What is Giving Compass?
We connect donors to learning resources and ways to support community-led solutions. Learn more about us.
Giving Compass' Take:
• Our World In Data crunches the numbers behind gender pay gaps across the globe, finding that — even though those gaps have shrunk over time — there is still a wide chasm of economic inequality.
• What can nonprofits due to make sure there are better trends in the future? Hiring women and giving female entrepreneurs more opportunities would be a start, while development organizations can look into technology that frees up women's time to pursue education and career training.
• Here's some more advice on narrowing the gender gap, both in America and abroad.
In this entry we present data and research on economic inequalities between men and women. Here is an overview of some of the points we cover below:
- All over the world men tend to earn more than women.
- Women are often underrepresented in senior positions within firms, while at the same time they tend to be overrepresented in low-paying jobs.
- In many countries men are more likely to own land and control productive assets than women.
- Women often have limited influence over important household decisions, including how their own personal earned income is spent.
Differences in pay capture differences along many possible dimensions, including worker education, experience and occupation. When the pay gap is calculated by comparing all male workers to all female workers – irrespective of differences along these additional dimensions – the result is the 'raw' or 'unadjusted' pay gap.
Cross-country data on the unadjusted gender pay gap is patchy, but the most complete source in terms of coverage is the United Nation's International Labour Organization (ILO). The following visualization presents this data. You can add observations by clicking on the option 'add country' at the bottom of the chart.
The estimates shown below correspond to differences between average hourly earnings of men and women (expressed as a percentage of average hourly earnings of men), and cover all workers irrespective of whether they work full time or part time.

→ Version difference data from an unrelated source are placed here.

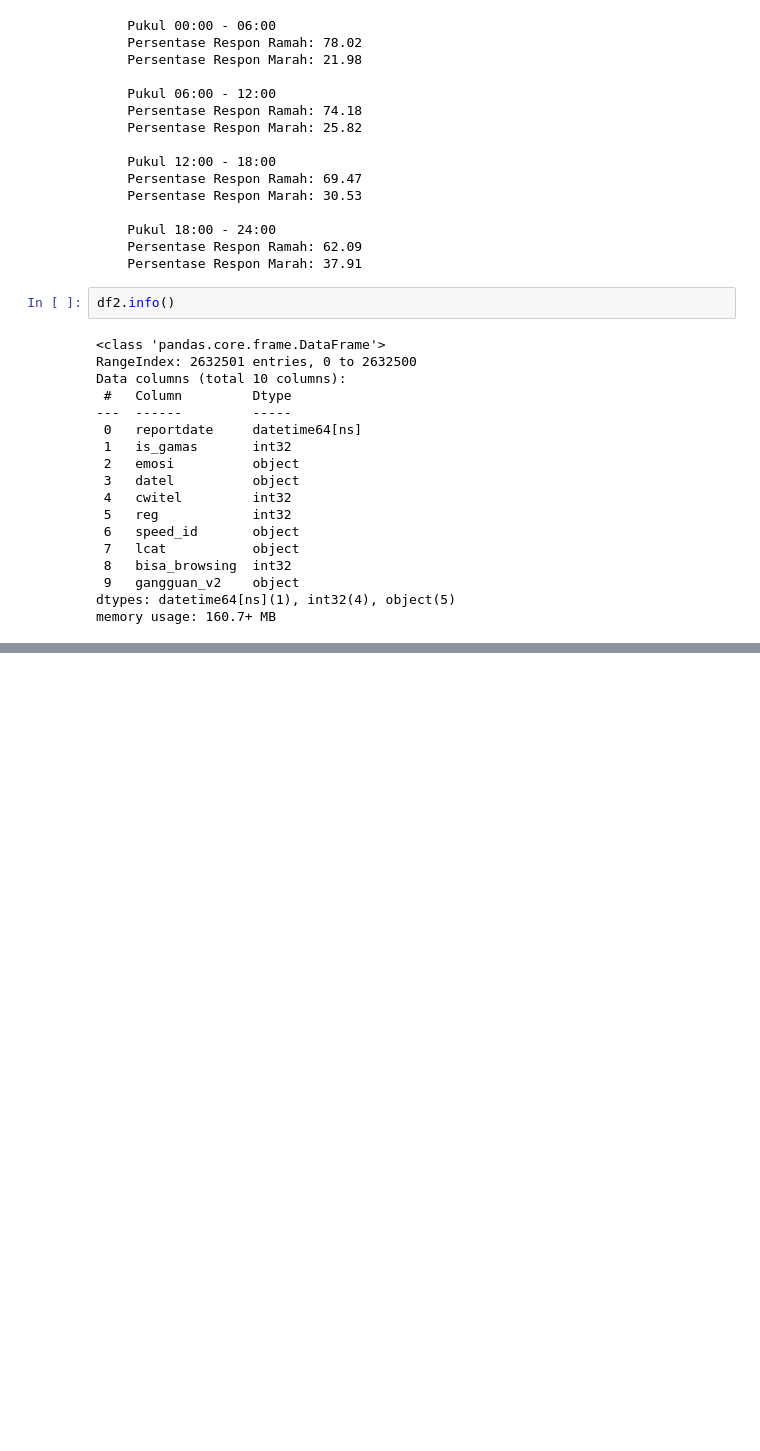
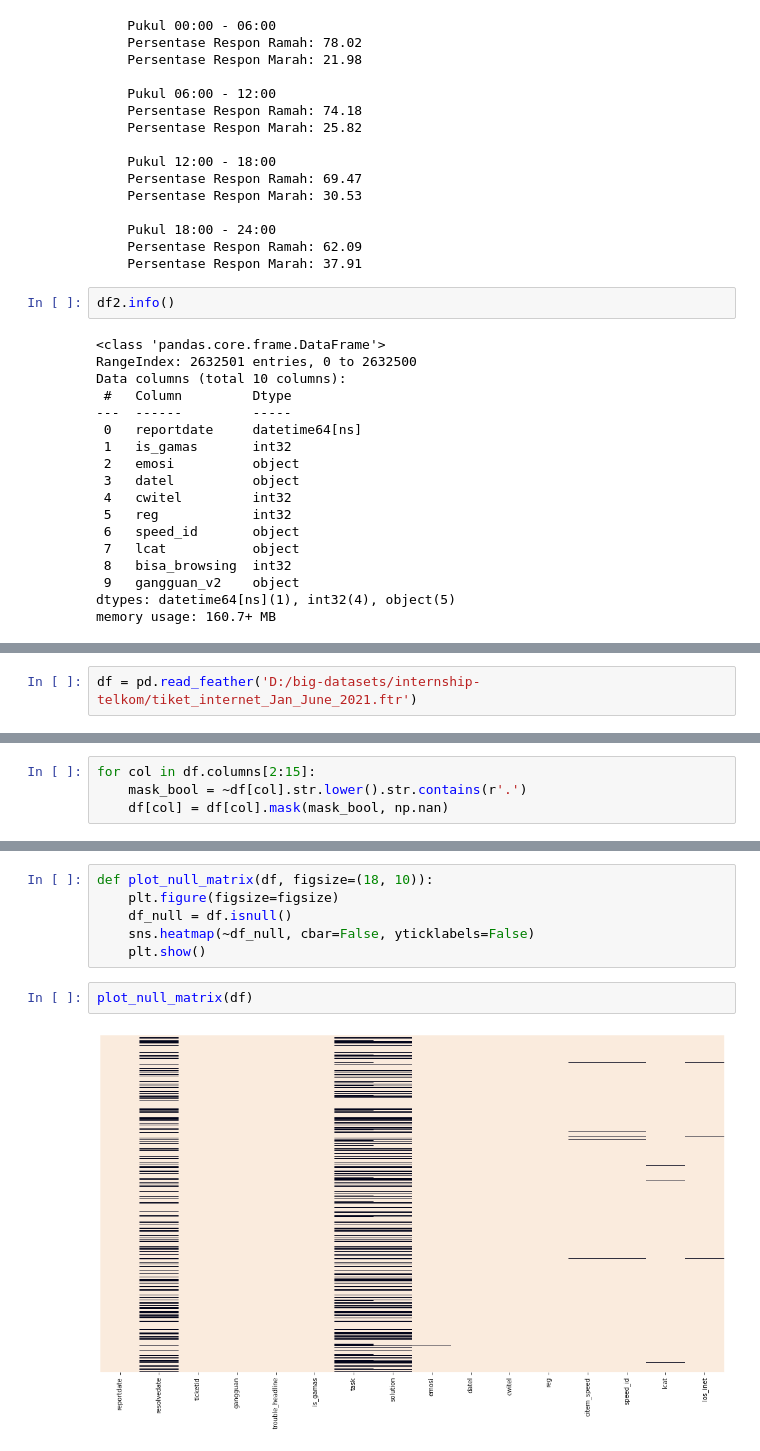
Before and after one commit to jafar-shodiq/complete-proj, a Jupyter notebook: 2021/07/internship-telkom-data-scientist/ticket/notebook02.ipynb, the cells around one changed output, grey strips where cells are left out. Drawn from its saved outputs; the diff is of its cells as text; blank space fills up the shorter version.

```diff
--- a/2021/07/internship-telkom-data-scientist/ticket/notebook02.ipynb
+++ b/2021/07/internship-telkom-data-scientist/ticket/notebook02.ipynb
@@ -995,0 +1007,2 @@ df2.to_feather('D:/big-datasets/internship-telkom/eda-tiket-no-missing.ftr')
+# %%
+df = pd.read_feather('D:/big-datasets/internship-telkom/tiket_internet_Jan_June_2021.ftr')
@@ -995,0 +1072,4 @@ df2.to_feather('D:/big-datasets/internship-telkom/eda-tiket-no-missing.ftr')
+# %%
+for col in df.columns[2:15]:
+    mask_bool = ~df[col].str.lower().str.contains(r'.')
+    df[col] = df[col].mask(mask_bool, np.nan)
@@ -995,0 +1096,10 @@ df2.to_feather('D:/big-datasets/internship-telkom/eda-tiket-no-missing.ftr')
+# %%
+def plot_null_matrix(df, figsize=(18, 10)):
+    plt.figure(figsize=figsize)
+    df_null = df.isnull()
+    sns.heatmap(~df_null, cbar=False, yticklabels=False)
+    plt.show()
+# %%
+plot_null_matrix(df)
+# %% [output]
+[figure, added]
```
Also changed, not shown: parts of 34 cells of this notebook, 2 other files.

As we can see: (i) in most countries the gap is positive; and (ii) there are large differences in the size of this gap across countries.
Read the full article about what gender pay gaps look like worldwide at Our World in Data.